Source material:
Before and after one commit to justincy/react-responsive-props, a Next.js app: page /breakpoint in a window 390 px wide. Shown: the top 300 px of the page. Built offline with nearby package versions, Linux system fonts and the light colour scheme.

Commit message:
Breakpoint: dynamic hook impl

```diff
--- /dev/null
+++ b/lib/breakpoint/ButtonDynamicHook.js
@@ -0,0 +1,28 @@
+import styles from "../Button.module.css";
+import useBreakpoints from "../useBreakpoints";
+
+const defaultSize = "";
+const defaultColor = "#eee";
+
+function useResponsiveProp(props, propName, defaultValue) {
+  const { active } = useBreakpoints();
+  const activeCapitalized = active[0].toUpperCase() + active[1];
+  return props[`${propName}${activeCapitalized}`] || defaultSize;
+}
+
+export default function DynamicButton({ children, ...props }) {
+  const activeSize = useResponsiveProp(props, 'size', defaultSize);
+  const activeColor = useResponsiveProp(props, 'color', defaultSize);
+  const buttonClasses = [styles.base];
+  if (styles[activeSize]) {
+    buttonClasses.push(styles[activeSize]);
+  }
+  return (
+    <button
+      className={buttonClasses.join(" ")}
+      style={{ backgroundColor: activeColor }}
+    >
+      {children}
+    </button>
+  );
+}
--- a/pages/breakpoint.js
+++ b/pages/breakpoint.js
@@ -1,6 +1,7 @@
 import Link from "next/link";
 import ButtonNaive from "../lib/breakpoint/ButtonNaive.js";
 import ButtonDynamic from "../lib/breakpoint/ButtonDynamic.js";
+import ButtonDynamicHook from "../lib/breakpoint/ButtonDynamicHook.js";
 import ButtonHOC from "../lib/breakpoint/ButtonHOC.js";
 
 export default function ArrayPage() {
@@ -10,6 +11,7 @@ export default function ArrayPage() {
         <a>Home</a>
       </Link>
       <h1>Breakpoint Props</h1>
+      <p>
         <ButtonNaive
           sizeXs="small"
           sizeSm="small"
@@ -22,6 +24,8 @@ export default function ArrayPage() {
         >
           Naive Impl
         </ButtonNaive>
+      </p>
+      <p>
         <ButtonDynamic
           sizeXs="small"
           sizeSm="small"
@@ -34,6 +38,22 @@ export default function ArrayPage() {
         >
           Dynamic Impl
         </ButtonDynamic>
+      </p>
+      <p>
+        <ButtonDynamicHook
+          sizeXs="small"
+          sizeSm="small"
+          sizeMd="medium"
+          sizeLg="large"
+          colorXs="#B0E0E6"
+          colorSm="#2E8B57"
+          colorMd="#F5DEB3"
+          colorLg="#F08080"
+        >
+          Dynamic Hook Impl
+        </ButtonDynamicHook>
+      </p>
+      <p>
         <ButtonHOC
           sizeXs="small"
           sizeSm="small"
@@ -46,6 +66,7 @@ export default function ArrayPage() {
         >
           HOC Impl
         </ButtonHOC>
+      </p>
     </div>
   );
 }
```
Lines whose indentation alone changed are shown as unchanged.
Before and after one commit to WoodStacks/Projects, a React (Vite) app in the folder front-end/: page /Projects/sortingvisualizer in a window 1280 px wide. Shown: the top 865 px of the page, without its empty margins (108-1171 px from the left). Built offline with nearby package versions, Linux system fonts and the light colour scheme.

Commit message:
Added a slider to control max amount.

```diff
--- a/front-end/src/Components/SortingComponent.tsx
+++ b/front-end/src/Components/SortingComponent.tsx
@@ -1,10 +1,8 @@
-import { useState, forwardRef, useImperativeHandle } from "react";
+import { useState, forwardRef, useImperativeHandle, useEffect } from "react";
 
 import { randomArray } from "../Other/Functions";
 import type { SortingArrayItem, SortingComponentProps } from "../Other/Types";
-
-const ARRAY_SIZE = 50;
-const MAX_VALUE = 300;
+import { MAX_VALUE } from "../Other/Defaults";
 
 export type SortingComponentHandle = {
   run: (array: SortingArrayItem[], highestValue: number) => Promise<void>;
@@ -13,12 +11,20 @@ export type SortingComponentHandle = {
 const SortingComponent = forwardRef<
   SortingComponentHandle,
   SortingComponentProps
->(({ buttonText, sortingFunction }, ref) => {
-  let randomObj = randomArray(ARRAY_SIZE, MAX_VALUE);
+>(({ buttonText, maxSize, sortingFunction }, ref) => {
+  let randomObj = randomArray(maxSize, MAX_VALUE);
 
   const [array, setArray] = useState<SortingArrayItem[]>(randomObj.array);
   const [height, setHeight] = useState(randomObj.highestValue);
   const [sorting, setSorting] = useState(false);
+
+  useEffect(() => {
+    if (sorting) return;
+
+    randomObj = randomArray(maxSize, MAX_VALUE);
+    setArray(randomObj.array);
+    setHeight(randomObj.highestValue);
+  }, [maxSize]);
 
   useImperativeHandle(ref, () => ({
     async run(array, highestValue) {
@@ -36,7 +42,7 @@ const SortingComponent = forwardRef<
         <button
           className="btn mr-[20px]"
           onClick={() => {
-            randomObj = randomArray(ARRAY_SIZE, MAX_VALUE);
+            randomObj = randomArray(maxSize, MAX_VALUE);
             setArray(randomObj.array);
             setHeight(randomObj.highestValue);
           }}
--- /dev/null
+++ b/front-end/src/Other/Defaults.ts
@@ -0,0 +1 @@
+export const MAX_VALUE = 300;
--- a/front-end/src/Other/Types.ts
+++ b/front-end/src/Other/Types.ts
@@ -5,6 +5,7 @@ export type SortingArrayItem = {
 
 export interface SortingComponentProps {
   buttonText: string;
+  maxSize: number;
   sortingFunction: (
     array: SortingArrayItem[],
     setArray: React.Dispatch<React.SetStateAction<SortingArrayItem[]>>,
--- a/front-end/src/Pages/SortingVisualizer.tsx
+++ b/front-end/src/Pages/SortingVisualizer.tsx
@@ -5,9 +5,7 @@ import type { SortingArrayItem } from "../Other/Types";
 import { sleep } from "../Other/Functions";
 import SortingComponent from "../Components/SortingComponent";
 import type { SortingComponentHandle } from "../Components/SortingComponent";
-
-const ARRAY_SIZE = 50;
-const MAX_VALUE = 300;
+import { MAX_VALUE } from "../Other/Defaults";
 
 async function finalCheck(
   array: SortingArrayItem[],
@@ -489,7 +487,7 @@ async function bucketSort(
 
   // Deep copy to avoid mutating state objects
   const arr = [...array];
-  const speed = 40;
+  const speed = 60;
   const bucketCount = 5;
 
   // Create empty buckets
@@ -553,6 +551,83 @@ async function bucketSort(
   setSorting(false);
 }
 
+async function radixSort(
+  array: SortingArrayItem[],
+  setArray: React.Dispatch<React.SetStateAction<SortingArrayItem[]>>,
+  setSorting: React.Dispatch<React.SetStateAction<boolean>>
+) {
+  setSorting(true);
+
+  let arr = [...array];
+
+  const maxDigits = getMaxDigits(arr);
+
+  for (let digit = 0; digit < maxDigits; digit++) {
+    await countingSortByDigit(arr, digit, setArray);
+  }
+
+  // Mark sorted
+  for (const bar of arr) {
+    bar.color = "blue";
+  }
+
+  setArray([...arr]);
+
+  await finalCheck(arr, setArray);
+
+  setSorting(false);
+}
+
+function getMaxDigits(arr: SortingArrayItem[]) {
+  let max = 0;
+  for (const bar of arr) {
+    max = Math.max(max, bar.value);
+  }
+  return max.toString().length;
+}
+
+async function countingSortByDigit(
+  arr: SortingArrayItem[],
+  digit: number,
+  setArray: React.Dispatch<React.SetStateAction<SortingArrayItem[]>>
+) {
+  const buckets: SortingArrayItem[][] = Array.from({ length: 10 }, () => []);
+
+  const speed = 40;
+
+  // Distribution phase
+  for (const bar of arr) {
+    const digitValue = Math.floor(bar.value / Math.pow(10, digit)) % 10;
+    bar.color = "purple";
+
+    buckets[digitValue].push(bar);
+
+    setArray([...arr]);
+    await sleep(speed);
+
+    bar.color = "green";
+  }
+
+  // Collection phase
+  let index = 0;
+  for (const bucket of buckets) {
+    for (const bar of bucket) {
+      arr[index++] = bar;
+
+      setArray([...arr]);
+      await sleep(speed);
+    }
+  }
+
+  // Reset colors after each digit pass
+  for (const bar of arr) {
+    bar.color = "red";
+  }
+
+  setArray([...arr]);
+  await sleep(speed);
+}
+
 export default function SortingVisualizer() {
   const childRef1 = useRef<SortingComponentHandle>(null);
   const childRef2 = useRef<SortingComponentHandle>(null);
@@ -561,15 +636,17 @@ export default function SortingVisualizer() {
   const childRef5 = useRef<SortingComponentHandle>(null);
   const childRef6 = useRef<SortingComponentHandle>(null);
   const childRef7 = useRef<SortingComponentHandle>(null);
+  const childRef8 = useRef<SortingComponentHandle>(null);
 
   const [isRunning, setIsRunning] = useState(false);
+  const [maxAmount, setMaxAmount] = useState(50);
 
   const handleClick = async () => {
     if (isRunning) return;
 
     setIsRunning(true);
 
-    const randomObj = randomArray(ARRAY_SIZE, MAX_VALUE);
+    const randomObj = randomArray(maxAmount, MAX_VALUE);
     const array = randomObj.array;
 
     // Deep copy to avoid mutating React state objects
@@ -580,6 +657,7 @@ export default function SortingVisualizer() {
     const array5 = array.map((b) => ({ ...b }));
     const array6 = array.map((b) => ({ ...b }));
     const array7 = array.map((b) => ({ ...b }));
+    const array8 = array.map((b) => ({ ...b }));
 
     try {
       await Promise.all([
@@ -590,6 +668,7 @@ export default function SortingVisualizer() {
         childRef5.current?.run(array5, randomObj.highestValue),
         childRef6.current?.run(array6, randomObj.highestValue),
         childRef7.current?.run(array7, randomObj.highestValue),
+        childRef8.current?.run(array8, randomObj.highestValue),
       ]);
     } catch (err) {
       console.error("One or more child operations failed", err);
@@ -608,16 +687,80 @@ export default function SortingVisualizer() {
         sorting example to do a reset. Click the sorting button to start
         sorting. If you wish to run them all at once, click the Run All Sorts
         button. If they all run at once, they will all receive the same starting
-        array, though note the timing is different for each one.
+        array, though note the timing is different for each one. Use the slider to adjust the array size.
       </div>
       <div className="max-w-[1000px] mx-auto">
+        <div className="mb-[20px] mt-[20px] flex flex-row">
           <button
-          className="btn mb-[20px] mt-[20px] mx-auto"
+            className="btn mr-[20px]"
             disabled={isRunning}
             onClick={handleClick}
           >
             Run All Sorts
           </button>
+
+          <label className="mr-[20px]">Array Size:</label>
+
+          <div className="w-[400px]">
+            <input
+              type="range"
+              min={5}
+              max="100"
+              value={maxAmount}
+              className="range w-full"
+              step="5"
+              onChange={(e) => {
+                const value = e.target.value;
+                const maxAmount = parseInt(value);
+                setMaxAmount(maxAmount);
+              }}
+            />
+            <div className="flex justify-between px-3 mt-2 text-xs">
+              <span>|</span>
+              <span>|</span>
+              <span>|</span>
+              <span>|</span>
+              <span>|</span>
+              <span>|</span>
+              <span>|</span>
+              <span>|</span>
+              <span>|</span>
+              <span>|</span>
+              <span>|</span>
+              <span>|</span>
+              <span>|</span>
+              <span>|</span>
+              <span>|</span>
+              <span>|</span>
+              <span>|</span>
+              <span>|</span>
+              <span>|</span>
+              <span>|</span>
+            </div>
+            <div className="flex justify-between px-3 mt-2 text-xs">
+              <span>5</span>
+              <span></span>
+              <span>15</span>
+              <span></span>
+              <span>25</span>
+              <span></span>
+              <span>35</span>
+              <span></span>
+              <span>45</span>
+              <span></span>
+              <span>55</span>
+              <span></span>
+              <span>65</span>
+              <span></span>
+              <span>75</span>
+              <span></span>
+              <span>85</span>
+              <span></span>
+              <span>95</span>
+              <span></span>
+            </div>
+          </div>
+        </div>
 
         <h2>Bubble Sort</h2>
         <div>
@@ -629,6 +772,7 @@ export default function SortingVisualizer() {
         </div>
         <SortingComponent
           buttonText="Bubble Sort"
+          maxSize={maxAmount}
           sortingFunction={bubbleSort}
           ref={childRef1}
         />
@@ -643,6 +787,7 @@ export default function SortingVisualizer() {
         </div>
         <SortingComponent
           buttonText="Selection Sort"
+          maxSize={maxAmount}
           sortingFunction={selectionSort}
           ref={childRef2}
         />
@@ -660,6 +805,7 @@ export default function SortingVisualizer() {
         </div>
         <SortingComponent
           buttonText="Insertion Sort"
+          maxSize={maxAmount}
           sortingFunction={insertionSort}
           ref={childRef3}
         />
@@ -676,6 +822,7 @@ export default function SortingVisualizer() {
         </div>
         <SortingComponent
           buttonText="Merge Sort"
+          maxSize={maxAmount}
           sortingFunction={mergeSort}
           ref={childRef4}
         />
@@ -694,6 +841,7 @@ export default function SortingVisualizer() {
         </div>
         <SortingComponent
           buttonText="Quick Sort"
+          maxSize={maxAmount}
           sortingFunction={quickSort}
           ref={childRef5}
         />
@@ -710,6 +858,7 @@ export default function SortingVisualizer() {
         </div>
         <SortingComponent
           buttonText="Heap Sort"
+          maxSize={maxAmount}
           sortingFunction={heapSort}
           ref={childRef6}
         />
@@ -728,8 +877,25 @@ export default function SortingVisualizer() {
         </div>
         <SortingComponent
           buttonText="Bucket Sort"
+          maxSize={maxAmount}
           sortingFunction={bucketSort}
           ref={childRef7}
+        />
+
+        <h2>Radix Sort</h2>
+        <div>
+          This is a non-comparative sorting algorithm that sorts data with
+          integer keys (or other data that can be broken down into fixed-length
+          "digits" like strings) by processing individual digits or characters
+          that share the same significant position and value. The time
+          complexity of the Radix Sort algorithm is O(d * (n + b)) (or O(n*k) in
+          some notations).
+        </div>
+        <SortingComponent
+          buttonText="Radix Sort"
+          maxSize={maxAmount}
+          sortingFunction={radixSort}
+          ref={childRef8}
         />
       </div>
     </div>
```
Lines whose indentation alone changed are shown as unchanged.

Directions for this task:
If a line in the records contains the string "highestValue", copy it out.

Response to the task:
   run: (array: SortingArrayItem[], highestValue: number) => Promise<void>;
   const [height, setHeight] = useState(randomObj.highestValue);
+    setHeight(randomObj.highestValue);
     async run(array, highestValue) {
             setHeight(randomObj.highestValue);
         childRef5.current?.run(array5, randomObj.highestValue),
         childRef6.current?.run(array6, randomObj.highestValue),
         childRef7.current?.run(array7, randomObj.highestValue),
+        childRef8.current?.run(array8, randomObj.highestValue),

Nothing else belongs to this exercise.